_TASK ITEM_: Scan the entries for lines with the word "StatelessWidget", then copy those lines.
++++++++
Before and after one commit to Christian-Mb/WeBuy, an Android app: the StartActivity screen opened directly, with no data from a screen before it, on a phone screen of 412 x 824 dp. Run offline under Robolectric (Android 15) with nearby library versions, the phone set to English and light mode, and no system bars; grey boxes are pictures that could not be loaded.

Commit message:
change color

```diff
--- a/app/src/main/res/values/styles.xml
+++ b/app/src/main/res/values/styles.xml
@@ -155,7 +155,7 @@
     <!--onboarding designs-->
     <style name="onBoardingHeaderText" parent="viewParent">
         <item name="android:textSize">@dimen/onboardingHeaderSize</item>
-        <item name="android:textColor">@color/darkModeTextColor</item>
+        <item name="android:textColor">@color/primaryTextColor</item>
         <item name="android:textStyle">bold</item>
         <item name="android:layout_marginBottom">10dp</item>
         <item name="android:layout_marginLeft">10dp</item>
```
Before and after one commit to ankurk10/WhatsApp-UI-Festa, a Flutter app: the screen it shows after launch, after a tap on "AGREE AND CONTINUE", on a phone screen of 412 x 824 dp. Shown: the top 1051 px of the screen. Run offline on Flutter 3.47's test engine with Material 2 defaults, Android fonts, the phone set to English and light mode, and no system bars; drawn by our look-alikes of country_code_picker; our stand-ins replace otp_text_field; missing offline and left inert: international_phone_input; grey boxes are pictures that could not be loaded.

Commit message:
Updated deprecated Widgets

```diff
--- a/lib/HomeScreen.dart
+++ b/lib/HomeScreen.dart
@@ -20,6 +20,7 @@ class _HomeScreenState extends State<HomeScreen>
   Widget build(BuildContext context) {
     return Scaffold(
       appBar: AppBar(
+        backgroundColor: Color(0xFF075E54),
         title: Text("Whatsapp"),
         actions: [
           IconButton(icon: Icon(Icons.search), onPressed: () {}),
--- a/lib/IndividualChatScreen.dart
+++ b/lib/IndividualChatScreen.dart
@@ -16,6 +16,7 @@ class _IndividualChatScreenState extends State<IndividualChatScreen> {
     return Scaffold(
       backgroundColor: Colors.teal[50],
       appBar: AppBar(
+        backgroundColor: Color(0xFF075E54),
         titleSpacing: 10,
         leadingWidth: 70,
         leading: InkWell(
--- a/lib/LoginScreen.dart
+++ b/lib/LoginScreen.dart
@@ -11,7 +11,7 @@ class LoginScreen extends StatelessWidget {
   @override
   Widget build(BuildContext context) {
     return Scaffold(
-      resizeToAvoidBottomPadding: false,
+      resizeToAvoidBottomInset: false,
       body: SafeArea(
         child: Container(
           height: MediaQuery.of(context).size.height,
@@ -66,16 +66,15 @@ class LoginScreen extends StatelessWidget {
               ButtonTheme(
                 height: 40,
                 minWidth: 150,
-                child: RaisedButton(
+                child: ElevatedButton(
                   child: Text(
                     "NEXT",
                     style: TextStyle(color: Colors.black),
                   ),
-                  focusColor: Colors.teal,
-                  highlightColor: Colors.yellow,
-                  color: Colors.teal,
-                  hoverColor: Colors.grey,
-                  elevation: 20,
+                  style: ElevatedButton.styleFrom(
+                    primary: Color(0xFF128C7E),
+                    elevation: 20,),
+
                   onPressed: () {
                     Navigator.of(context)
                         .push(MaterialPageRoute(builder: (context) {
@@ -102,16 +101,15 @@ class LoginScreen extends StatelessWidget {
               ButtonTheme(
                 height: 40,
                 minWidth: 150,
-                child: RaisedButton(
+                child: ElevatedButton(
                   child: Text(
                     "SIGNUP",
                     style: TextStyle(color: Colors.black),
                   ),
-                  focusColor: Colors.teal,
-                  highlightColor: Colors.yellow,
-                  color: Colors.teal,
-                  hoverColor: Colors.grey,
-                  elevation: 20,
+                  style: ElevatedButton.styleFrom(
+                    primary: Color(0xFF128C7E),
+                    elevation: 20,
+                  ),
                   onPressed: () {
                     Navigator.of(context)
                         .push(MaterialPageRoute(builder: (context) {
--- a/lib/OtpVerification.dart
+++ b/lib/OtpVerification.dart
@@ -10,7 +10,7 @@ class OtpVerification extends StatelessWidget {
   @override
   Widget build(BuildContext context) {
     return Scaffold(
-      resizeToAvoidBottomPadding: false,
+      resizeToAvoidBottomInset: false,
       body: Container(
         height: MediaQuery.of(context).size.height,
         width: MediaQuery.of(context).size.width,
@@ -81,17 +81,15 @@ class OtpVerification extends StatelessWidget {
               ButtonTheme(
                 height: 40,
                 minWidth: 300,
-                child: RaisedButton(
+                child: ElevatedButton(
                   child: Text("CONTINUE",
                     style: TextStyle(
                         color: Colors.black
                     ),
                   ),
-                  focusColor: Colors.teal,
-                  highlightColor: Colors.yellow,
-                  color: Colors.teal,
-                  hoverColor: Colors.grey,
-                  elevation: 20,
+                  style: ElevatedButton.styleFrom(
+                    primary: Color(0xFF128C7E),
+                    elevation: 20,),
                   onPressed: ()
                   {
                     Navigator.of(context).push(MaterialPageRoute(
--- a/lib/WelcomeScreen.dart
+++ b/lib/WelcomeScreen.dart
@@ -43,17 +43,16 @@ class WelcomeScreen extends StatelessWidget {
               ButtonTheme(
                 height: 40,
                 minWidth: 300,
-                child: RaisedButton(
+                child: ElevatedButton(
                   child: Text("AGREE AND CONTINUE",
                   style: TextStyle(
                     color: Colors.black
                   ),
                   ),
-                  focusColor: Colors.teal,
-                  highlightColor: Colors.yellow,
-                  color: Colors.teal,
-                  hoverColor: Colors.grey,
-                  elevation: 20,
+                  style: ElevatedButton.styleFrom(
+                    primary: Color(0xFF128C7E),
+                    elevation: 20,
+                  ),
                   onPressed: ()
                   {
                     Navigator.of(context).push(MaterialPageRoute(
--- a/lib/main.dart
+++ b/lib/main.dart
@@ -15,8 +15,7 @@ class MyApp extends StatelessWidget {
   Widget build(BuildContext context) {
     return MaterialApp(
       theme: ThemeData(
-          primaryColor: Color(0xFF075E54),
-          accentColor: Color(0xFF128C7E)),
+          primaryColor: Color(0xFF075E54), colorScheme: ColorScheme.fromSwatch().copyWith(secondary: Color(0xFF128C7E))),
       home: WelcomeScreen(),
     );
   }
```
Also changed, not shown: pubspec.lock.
++++++++
_RESPONSE BELOW_:
@@ -11,7 +11,7 @@ class LoginScreen extends StatelessWidget {
@@ -66,16 +66,15 @@ class LoginScreen extends StatelessWidget {
@@ -102,16 +101,15 @@ class LoginScreen extends StatelessWidget {
@@ -10,7 +10,7 @@ class OtpVerification extends StatelessWidget {
@@ -81,17 +81,15 @@ class OtpVerification extends StatelessWidget {
@@ -43,17 +43,16 @@ class WelcomeScreen extends StatelessWidget {
@@ -15,8 +15,7 @@ class MyApp extends StatelessWidget {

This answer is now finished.